DATA SECTION:
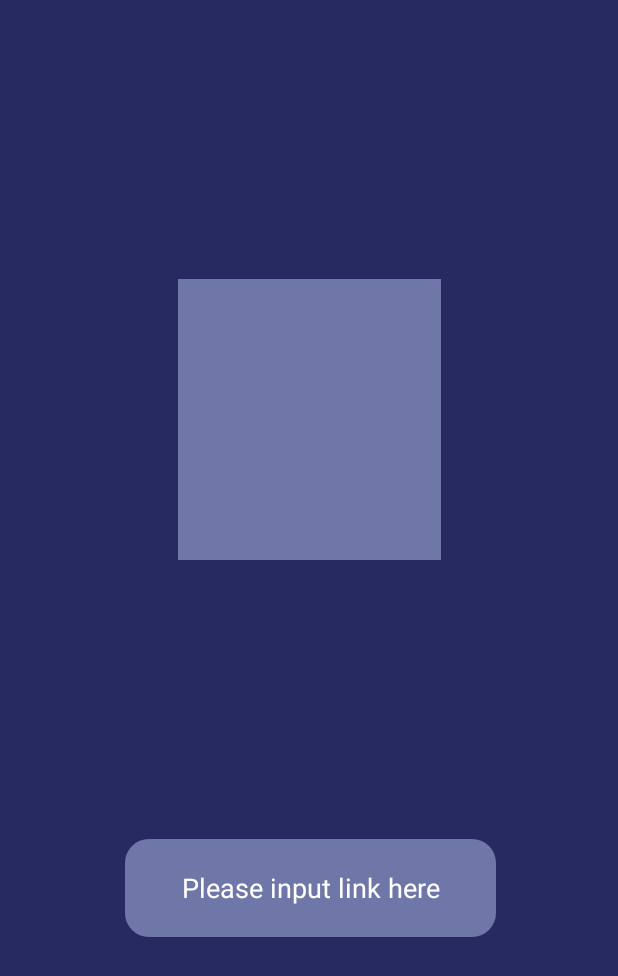
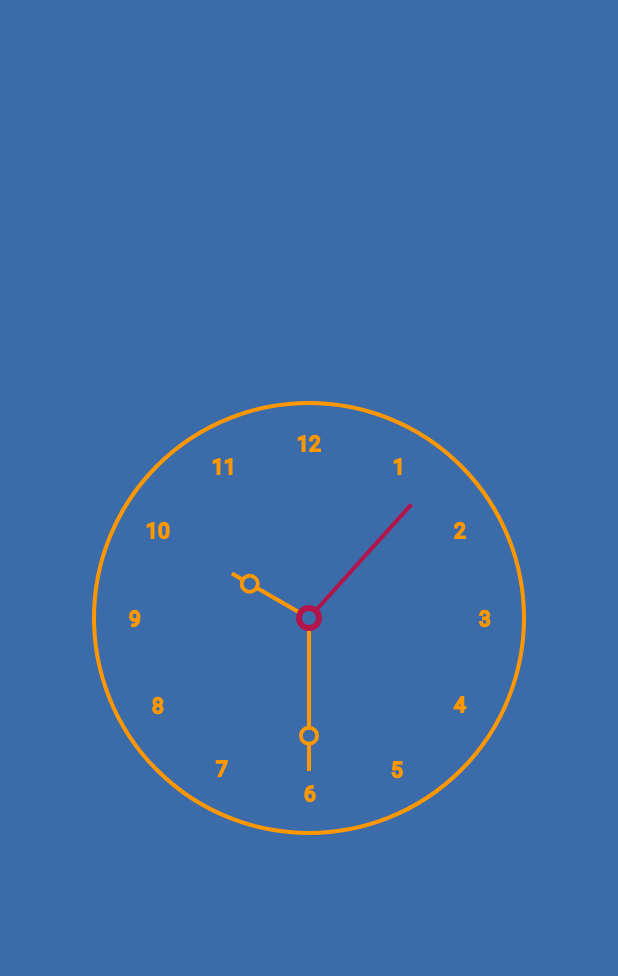
Before and after one commit to chevotakoe/ViewsTasks, an Android app: the screen it shows after launch (MainActivity), on a phone screen of 412 x 824 dp. Shown: the top 976 px of the screen. Run offline under Robolectric (Android 15) with nearby library versions, the phone set to English and light mode, and no system bars.

Commit message:
Clock functionality implemented

```diff
--- /dev/null
+++ b/app/src/main/java/com/project/viewstasks/ClockView.kt
@@ -0,0 +1,139 @@
+package com.project.viewstasks
+
+import android.content.Context
+import android.graphics.Canvas
+import android.graphics.Color
+import android.graphics.Paint
+import android.graphics.Rect
+import android.util.AttributeSet
+import android.view.View
+import java.util.Calendar
+import kotlin.math.cos
+import kotlin.math.sin
+
+class ClockView : View {
+    private var height: Int = 0
+    private var width: Int = 0
+    private var padding: Int = 0
+    private var fontSize: Int = 0
+    private var numSpacing: Int = 0
+    private var handCutting: Int = 0
+    private var hourHandCutting: Int = 0
+    private var radius: Int = 0
+    private lateinit var paint: Paint
+    private var isInit: Boolean = false
+    private var numbers: Array<Int> = arrayOf(1, 2, 3, 4, 5, 6, 7, 8, 9, 10, 11, 12)
+    private var rect: Rect = Rect()
+
+    constructor(context: Context) : this(context, null)
+    constructor(context: Context, attrs: AttributeSet?) : this(context, attrs, 0)
+    constructor(context: Context, attrs: AttributeSet?, defStyleAttr: Int) : super(
+        context,
+        attrs,
+        defStyleAttr
+    )
+
+    private fun init() {
+        height = getHeight()
+        width = getWidth()
+        padding = numSpacing + 50
+        fontSize = 21
+        val min = height.coerceAtMost(width)
+        radius = min / 2 - padding
+        handCutting = min / 20
+        hourHandCutting = min / 7
+        paint = Paint()
+        isInit = true
+    }
+
+    override fun onDraw(canvas: Canvas) {
+        if (!isInit) {
+            init()
+        }
+        canvas.drawColor(Color.TRANSPARENT)
+        drawDial(canvas)
+        drawNumbers(canvas)
+        drawHands(canvas)
+        drawCenter(canvas)
+        postInvalidateDelayed(500)
+        invalidate()
+    }
+
+    private fun drawDial(canvas: Canvas) {
+        paint.reset()
+        paint.color = Color.parseColor("#FFFF9800")
+        paint.strokeWidth = 4f
+        paint.style = Paint.Style.STROKE
+        paint.isAntiAlias = true
+        canvas.drawCircle(
+            (width / 2).toFloat(),
+            (height / 2).toFloat(),
+            (radius + padding - 10).toFloat(),
+            paint
+        )
+    }
+
+    private fun drawCenter(canvas: Canvas) {
+        paint.style = Paint.Style.FILL
+        canvas.drawCircle((width / 2).toFloat(), (height / 2).toFloat(), 13f, paint)
+        paint.color = Color.parseColor("#3C6BAA")
+        canvas.drawCircle((width / 2).toFloat(), (height / 2).toFloat(), 7f, paint)
+        paint.color = Color.parseColor("#FFFF9800")
+    }
+
+    private fun drawNumbers(canvas: Canvas) {
+        paint.strokeWidth = 2f
+        paint.textSize = fontSize.toFloat()
+        for (number in numbers) {
+            val tmp = number.toString()
+            paint.getTextBounds(tmp, 0, tmp.length, rect)
+            val angle = Math.PI / 6 * (number - 3)
+            val x = (width / 2 + cos(angle) * radius - rect.width() / 2).toInt()
+            val y = (height / 2 + sin(angle) * radius + rect.height() / 2).toInt()
+            canvas.drawText(tmp, x.toFloat(), y.toFloat(), paint)
+        }
+        paint.strokeWidth = 4f
+    }
+
+    private fun drawHands(canvas: Canvas) {
+        val c = Calendar.getInstance()
+        var hour = c[Calendar.HOUR_OF_DAY].toFloat()
+        hour = if (hour > 12) hour - 12 else hour
+        drawHand(canvas, (hour + c[Calendar.MINUTE] / 60) * 5f, isHour = true, false)
+        drawHand(canvas, c[Calendar.MINUTE].toFloat(), isHour = false, false)
+        drawHand(canvas, c[Calendar.SECOND].toFloat(), isHour = false, true)
+    }
+
+    private fun drawHand(canvas: Canvas, loc: Float, isHour: Boolean, isSecond: Boolean) {
+        val angle = Math.PI * loc / 30 - Math.PI / 2
+        if (isSecond) paint.color = Color.parseColor("#FFB3144A")
+        val handRadius =
+            if (isHour) radius - handCutting - hourHandCutting else radius - handCutting
+        canvas.drawLine(
+            (width / 2).toFloat(),
+            (height / 2).toFloat(),
+            (width / 2 + cos(angle) * handRadius).toFloat(),
+            (height / 2 + sin(angle) * handRadius).toFloat(),
+            paint
+        )
+        if (!isSecond) {
+            paint.style = Paint.Style.STROKE
+            canvas.drawCircle(
+                (width / 2 + cos(angle) * handRadius / 1.3).toFloat(),
+                (height / 2 + sin(angle) * handRadius / 1.3).toFloat(),
+                8F,
+                paint
+            )
+            paint.style = Paint.Style.FILL
+            paint.color = Color.parseColor("#3C6BAA")
+            canvas.drawCircle(
+                (width / 2 + cos(angle) * handRadius / 1.3).toFloat(),
+                (height / 2 + sin(angle) * handRadius / 1.3).toFloat(),
+                6F,
+                paint
+            )
+            paint.color = Color.parseColor("#FFFF9800")
+        }
+
+    }
+}
--- a/app/src/main/java/com/project/viewstasks/MainActivity.kt
+++ b/app/src/main/java/com/project/viewstasks/MainActivity.kt
@@ -1,70 +1,12 @@
 package com.project.viewstasks
 
-import android.graphics.drawable.Drawable
 import android.os.Bundle
-import android.view.KeyEvent
-import android.view.View
-import android.widget.EditText
-import android.widget.ImageView
-import android.widget.Toast
 import androidx.appcompat.app.AppCompatActivity
-import com.bumptech.glide.Glide
-import com.bumptech.glide.load.DataSource
-import com.bumptech.glide.load.engine.GlideException
-import com.bumptech.glide.request.RequestListener
-import com.bumptech.glide.request.target.Target
 
 class MainActivity : AppCompatActivity() {
     override fun onCreate(savedInstanceState: Bundle?) {
         super.onCreate(savedInstanceState)
         setContentView(R.layout.activity_main)
 
-        val picturePath: EditText = findViewById(R.id.picturePath)
-        val url = picturePath.text
-
-        val providedPicture: ImageView = findViewById(R.id.providedPicture)
-
-        picturePath.setOnKeyListener(object : View.OnKeyListener {
-            override fun onKey(v: View?, keyCode: Int, event: KeyEvent): Boolean {
-                if (event.action == KeyEvent.ACTION_DOWN &&
-                    keyCode == KeyEvent.KEYCODE_ENTER
-                ) {
-                    Glide
-                        .with(applicationContext)
-                        .load(url.toString())
-                        .listener(object : RequestListener<Drawable> {
-                            override fun onResourceReady(
-                                resource: Drawable,
-                                model: Any,
-                                target: Target<Drawable>?,
-                                dataSource: DataSource,
-                                isFirstResource: Boolean
-                            ): Boolean {
-                                return false
-                            }
-
-                            override fun onLoadFailed(
-                                e: GlideException?,
-                                model: Any?,
-                                target: Target<Drawable>,
-                                isFirstResource: Boolean
-                            ): Boolean {
-                                val toast = Toast.makeText(
-                                    applicationContext,
-                                    "Can't load your picture",
-                                    Toast.LENGTH_SHORT
-                                )
-                                toast.show()
-                                return false
-                            }
-                        })
-                        .into(providedPicture)
-
-                    return true
-                }
-
-                return false
-            }
-        })
     }
 }
--- a/app/src/main/res/layout/activity_main.xml
+++ b/app/src/main/res/layout/activity_main.xml
@@ -4,41 +4,17 @@
     xmlns:tools="http://schemas.android.com/tools"
     android:layout_width="match_parent"
     android:layout_height="match_parent"
-    android:background="#272A61"
+    android:background="#3C6BAA"
     android:baselineAligned="false"
     android:orientation="horizontal"
     tools:context=".MainActivity">
 
-    <ImageView
-        android:id="@+id/providedPicture"
-        android:layout_width="175dp"
-        android:layout_height="187dp"
-        android:background="#9F98A6D3"
-        android:contentDescription="@string/provided_pic_description"
-        app:layout_constraintBottom_toTopOf="@+id/picturePath"
+    <com.project.viewstasks.ClockView
+        android:layout_width="300dp"
+        android:layout_height="300dp"
+        app:layout_constraintBottom_toBottomOf="parent"
         app:layout_constraintEnd_toEndOf="parent"
         app:layout_constraintStart_toStartOf="parent"
-        app:layout_constraintTop_toTopOf="parent"
-        tools:srcCompat="@tools:sample/avatars" />
-
-    <EditText
-        android:id="@+id/picturePath"
-        android:layout_width="247dp"
-        android:layout_height="65dp"
-        android:autofillHints="link"
-        android:background="@drawable/custom_edittext"
-        android:backgroundTint="#9F98A6D3"
-        android:ems="10"
-        android:gravity="center"
-        android:hint="@string/pic_link_hint"
-        android:inputType="text"
-        android:textColor="#FFFFFF"
-        android:textColorHint="@color/white"
-        app:layout_constraintBottom_toBottomOf="parent"
-        app:layout_constraintEnd_toEndOf="parent"
-        app:layout_constraintHorizontal_bias="0.507"
-        app:layout_constraintStart_toStartOf="parent"
-        app:layout_constraintTop_toTopOf="parent"
-        app:layout_constraintVertical_bias="0.737" />
+        app:layout_constraintTop_toTopOf="parent" />
 
 </androidx.constraintlayout.widget.ConstraintLayout>
```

YOUR OBJECTIVE:
Return the lines containing "drawHands", taking each one from the listing.

EXERCISE OUTPUT:
+        drawHands(canvas)
+    private fun drawHands(canvas: Canvas) {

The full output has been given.